Guest blogger Simon Waxman is Managing Editor of Boston Review and has written for WBUR, Alternet, McSweeney's, Jacobin, and others.
Guest blogger Elizabeth Manus is a writer living in New York City. She has been a book review editor at the Boston Phoenix, and a columnist for The New York Observer and Metro.
Guest blogger Sarah Laskow is a freelance writer and editor in New York City. She edits Smithsonian's SmartNews blog and has contributed to Salon, Good, The American Prospect, Bloomberg News, and other publications.
Guest blogger Joshua Glenn is a Boston-based writer, publisher, and freelance semiotician. He was the original Brainiac blogger, and is currently editor of the blog HiLobrow, publisher of a series of Radium Age science fiction novels, and co-author/co-editor of several books, including the story collection "Significant Objects" and the kids' field guide to life "Unbored."
Guest blogger Ruth Graham is a freelance journalist in New Hampshire, and a frequent Ideas contributor. She is a former features editor for the New York Sun, and has written for publications including Slate and the Wall Street Journal.
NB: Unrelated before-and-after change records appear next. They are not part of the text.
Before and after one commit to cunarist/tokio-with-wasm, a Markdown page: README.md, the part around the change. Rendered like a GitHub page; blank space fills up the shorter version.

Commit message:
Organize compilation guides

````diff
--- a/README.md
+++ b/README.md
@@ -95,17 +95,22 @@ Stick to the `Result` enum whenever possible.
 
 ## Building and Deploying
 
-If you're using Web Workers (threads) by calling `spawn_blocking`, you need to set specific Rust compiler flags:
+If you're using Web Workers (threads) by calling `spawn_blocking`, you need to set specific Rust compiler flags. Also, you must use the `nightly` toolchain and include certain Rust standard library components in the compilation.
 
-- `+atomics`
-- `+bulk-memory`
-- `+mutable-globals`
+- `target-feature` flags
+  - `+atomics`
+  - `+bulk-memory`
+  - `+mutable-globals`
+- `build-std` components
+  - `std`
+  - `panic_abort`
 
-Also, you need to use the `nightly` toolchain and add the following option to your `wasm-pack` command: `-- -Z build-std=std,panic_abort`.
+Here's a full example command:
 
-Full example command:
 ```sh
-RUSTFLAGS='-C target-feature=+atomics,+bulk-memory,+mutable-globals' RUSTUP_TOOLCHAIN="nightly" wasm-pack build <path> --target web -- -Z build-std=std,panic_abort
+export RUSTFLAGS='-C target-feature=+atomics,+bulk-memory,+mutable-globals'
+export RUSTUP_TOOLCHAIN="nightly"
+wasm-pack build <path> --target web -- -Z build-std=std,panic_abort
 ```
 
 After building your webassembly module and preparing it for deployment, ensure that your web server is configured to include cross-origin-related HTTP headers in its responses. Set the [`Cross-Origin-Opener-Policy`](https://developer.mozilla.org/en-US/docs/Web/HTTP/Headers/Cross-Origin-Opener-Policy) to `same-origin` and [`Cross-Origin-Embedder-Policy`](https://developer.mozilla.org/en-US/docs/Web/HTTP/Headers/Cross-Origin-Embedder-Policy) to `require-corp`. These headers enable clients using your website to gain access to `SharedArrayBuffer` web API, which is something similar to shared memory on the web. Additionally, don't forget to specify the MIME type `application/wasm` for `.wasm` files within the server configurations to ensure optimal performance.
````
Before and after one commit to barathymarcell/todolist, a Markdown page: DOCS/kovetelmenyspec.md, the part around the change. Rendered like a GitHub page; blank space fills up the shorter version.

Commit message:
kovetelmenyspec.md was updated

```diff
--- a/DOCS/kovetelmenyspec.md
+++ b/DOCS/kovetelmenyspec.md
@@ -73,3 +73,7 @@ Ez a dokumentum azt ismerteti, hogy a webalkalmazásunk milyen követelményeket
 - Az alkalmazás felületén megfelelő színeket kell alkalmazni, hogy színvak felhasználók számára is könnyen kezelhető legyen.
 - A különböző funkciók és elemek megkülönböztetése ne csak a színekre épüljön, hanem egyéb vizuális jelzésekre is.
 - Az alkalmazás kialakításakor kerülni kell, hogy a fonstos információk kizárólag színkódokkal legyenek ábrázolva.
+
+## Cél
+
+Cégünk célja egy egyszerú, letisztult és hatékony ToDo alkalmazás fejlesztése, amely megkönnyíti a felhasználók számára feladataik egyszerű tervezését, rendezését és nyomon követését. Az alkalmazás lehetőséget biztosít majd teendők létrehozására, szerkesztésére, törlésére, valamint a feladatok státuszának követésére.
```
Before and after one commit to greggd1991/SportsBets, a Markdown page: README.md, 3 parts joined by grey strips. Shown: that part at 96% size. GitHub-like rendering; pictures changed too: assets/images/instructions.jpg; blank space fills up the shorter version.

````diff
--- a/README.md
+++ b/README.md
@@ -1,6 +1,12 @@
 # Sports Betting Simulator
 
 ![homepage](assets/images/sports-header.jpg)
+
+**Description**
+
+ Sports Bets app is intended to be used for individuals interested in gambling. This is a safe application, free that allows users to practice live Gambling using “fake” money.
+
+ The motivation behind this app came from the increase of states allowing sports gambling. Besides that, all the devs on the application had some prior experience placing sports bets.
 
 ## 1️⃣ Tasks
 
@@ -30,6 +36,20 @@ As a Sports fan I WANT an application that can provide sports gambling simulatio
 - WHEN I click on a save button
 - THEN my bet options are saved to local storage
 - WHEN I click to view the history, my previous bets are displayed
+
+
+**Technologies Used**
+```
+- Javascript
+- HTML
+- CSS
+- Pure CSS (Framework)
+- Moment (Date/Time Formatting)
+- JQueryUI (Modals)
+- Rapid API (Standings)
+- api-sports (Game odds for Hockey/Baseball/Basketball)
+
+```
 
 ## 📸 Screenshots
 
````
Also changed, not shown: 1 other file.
Joshua Rothman is a graduate student and Teaching Fellow in the Harvard English department, and an Instructor in Public Policy at the Harvard Kennedy School of Government. He teaches novels and political writing.